Greetings from the other side of marriage! I am remiss for not writing to you last week, but I was overwhelmed with the responsibilities of my impending nuptials. I was married to Molly R. Gutman–now Molly R. Webb–on June 18th at approximately 18:00 PST. It was a wonderful party I’m told–even though I remember little of it after the ceremony. I was there for the ceremony entirely, present, aware, attentive to the angles and shadows, following the color of my bride’s irises as they slide from hazel at the rim to a near yellow at the event horizon.
But see here, already I am drifting into other ceremonies. I apologize. I do. It was a happy day. One of the happiest of my life. But friends, I pray that you have few parties thrown in your honor. It is like being at a gala in which you hear rumors of your own attendance, but can find no evidence of it in your experience. You are not your own, even though ostensibly everyone there is at your disposal. It is a monstrous but beautiful thing to not be your own, to be only the rumor of you. My friends, if I never attended another party before the last one thrown in my honor, I will count myself lucky.
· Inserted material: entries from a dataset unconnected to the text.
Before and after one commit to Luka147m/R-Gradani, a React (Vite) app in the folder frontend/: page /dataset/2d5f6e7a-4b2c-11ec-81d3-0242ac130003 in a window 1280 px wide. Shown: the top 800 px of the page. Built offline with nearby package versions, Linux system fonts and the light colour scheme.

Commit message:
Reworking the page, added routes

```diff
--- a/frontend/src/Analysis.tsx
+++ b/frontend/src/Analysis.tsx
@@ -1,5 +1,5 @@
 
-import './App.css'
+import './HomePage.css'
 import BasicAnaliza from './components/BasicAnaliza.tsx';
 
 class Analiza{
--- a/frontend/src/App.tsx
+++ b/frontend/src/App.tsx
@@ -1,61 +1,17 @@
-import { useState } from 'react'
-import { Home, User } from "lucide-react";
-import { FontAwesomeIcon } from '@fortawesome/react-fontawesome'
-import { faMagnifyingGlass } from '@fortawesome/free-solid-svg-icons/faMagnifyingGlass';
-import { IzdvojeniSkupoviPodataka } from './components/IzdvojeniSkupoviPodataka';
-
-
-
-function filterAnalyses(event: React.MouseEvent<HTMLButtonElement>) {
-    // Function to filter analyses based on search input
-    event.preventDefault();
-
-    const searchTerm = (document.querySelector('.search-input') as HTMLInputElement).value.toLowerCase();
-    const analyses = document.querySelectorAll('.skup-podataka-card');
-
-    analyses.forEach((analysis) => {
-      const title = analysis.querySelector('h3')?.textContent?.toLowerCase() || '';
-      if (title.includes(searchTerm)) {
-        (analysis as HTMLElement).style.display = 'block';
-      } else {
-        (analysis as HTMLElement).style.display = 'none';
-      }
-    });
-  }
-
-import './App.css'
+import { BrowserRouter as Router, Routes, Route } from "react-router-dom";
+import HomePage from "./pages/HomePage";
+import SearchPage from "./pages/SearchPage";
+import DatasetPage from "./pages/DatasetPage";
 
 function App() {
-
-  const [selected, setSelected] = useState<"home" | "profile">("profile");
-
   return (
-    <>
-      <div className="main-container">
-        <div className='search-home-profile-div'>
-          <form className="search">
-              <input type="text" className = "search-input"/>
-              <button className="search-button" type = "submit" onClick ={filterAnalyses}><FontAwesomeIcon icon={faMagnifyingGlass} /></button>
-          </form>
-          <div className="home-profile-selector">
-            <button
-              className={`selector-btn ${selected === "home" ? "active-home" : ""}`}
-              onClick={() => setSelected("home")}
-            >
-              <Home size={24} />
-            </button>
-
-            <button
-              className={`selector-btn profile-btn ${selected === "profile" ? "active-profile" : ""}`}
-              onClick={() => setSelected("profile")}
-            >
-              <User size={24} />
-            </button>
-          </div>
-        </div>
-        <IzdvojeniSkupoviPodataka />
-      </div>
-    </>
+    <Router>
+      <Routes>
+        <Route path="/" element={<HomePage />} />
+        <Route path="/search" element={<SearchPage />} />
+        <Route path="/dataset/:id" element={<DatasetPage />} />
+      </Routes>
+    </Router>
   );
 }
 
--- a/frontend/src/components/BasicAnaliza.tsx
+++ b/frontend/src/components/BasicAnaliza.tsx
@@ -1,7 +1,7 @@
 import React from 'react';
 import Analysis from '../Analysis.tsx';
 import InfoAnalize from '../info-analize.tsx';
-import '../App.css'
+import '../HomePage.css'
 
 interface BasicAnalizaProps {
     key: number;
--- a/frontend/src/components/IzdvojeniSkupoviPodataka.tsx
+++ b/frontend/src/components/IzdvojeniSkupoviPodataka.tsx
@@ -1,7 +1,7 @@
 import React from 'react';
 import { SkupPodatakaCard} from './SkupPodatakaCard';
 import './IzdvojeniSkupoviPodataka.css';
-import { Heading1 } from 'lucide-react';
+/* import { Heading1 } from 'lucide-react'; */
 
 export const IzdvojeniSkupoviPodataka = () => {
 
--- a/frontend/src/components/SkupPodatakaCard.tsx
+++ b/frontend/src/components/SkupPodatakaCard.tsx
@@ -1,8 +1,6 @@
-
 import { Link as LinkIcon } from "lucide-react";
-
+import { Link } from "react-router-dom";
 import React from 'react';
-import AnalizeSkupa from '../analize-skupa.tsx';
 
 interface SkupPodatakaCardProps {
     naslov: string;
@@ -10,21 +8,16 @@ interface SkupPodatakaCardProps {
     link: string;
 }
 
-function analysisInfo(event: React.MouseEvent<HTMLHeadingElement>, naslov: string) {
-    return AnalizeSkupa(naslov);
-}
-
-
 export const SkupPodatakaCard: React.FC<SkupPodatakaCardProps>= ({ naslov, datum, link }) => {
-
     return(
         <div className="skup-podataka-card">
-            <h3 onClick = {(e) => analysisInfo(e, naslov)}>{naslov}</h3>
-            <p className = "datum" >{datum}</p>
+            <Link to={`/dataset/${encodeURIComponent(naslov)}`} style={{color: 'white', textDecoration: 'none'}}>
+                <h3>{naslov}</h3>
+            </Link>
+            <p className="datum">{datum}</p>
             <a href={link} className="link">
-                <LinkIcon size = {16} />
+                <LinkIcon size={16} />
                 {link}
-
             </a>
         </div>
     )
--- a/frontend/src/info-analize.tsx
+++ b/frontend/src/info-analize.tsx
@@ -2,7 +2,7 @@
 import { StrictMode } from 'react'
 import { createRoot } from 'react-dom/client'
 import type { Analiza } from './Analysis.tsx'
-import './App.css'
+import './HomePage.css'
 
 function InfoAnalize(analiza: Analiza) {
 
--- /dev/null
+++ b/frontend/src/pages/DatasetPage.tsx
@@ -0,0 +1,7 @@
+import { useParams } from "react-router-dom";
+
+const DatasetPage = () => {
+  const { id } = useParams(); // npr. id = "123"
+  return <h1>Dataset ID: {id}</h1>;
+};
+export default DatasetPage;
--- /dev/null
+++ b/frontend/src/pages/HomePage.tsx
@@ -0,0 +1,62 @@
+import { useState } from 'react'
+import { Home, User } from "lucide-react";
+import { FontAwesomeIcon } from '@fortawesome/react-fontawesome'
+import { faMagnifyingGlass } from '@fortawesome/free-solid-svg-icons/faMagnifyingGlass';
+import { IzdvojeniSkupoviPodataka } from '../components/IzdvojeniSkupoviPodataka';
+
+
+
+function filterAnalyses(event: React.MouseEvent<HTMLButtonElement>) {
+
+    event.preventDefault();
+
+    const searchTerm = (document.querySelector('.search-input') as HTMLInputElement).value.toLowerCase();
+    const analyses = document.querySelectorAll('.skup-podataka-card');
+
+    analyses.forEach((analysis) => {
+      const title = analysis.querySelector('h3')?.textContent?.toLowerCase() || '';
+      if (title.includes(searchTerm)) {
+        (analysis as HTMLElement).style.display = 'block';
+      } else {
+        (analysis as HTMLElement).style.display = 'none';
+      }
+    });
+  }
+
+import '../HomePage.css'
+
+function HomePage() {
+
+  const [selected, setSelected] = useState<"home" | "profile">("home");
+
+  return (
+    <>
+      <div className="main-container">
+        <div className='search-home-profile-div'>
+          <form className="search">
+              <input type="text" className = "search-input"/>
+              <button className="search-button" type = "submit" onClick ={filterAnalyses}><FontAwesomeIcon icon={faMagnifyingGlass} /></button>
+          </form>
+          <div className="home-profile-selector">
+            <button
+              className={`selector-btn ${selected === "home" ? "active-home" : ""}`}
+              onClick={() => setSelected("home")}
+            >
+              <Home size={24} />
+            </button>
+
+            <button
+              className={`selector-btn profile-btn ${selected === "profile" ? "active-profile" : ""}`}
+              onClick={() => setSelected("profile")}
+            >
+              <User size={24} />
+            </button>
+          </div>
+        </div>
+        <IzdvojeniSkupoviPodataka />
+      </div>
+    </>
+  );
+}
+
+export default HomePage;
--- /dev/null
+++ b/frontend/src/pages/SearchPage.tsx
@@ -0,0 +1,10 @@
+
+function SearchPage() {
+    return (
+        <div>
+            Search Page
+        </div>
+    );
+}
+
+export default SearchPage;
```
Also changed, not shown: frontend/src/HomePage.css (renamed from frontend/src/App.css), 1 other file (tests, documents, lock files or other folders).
Of course, as I wax pseudo-philosophic on my wedding day, I am trying to get to another point entirely–so often the case with me, I’m afraid. Ah, this rambling nature–these out-of-control verbs–untamed even here. I am now, as I write to you, sitting on our hotel balcony in Siem Reap, Cambodia, watching the dawn, a little bit drunk on the morning. My newly minted wife has given me permission to spend a bit of time with you before we head down to breakfast, and begin our tourist free exploration of Angkor Wat. It’s the beginning of monsoon season hear in Southeast Asia, and so the number of visitors is floating somewhere near zero. We saw an old German couple on the river yesterday, and a few Japanese, but few others. My job–and my wife–are allowing me to document our trip, and if you are inclined you can follow its more mundane aspects here.
What I can’t tell my readers, however, that I can tell you, is how deeply uncomfortable I am voyeuring people’s poverty. That’s what the trip to Kampong Khleang felt like yesterday–a “traditional” village that is kept so, so that tourists can see what a traditional fishing culture looks like. Of course, my discomfort is only compounded by the understanding that my own conspicuous consumption brings me no closer to happiness than subsistence farming. I feel guilt for having so much, and compounded guilt that having so much makes me no happier. Access to medicine and potable water, however, are luxuries I do not second guess, and the few signs I saw describing “fresh water” projects for the indigenous people assuages my discomfort at being fleeced by the locals for trinkets and tours.
My friends, I have never been a comfortable tourist–my narcissism often convinced me that people were concerned about my actions when they were usually not even aware of my existence–but as I’ve gotten older, that self-centeredness has become porous, and I find myself surrounded by people. A little bit tired, often hungry, curious about strangers, confused about tomorrow, and for those who don’t have overmuch, willing to share what is briefly theirs on this too short river trip up the way.
May your days and mine find us surrounded by people with whom to share all that we have and all that we don’t.
I hope you are well, and that you accept this small gratitude for your attention.